• Task description: Determine which lines of the records include the word "advertimos", and copy them.

# # #

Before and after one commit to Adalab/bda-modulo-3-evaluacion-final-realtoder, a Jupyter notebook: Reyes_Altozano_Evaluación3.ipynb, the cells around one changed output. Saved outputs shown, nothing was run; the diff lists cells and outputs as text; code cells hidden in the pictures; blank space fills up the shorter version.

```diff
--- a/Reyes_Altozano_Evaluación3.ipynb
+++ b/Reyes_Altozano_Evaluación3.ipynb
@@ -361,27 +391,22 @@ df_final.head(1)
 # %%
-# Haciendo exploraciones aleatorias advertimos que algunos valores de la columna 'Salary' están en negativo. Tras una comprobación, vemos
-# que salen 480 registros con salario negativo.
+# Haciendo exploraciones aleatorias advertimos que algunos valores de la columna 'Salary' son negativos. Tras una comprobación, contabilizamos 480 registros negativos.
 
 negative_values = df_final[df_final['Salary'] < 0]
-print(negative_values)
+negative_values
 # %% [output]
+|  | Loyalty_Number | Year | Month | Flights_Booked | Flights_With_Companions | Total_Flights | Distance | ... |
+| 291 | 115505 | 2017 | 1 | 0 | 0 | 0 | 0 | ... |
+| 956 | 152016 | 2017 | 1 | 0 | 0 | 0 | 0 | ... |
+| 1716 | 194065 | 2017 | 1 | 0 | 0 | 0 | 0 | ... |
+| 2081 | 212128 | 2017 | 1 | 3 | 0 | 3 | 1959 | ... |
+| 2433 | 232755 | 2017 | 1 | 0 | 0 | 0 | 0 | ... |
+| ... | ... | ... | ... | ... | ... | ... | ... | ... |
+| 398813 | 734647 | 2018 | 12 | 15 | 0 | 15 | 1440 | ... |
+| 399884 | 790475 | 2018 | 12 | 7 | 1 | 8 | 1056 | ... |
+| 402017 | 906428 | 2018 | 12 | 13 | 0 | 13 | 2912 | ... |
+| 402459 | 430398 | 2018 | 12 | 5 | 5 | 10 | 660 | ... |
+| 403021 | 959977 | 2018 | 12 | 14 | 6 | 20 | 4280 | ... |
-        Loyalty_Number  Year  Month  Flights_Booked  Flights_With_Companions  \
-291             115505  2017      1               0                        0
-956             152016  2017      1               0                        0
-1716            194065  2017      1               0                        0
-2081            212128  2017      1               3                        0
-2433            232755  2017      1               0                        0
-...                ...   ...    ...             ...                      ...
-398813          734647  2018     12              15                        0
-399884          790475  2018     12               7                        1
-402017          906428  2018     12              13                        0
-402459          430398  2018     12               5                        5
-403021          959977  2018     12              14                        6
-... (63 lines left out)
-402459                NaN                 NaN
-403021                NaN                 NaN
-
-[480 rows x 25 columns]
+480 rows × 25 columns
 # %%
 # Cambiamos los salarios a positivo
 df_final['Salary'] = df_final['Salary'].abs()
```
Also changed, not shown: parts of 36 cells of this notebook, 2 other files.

# # #

• Response box:
-# Haciendo exploraciones aleatorias advertimos que algunos valores de la columna 'Salary' están en negativo. Tras una comprobación, vemos
+# Haciendo exploraciones aleatorias advertimos que algunos valores de la columna 'Salary' son negativos. Tras una comprobación, contabilizamos 480 registros negativos.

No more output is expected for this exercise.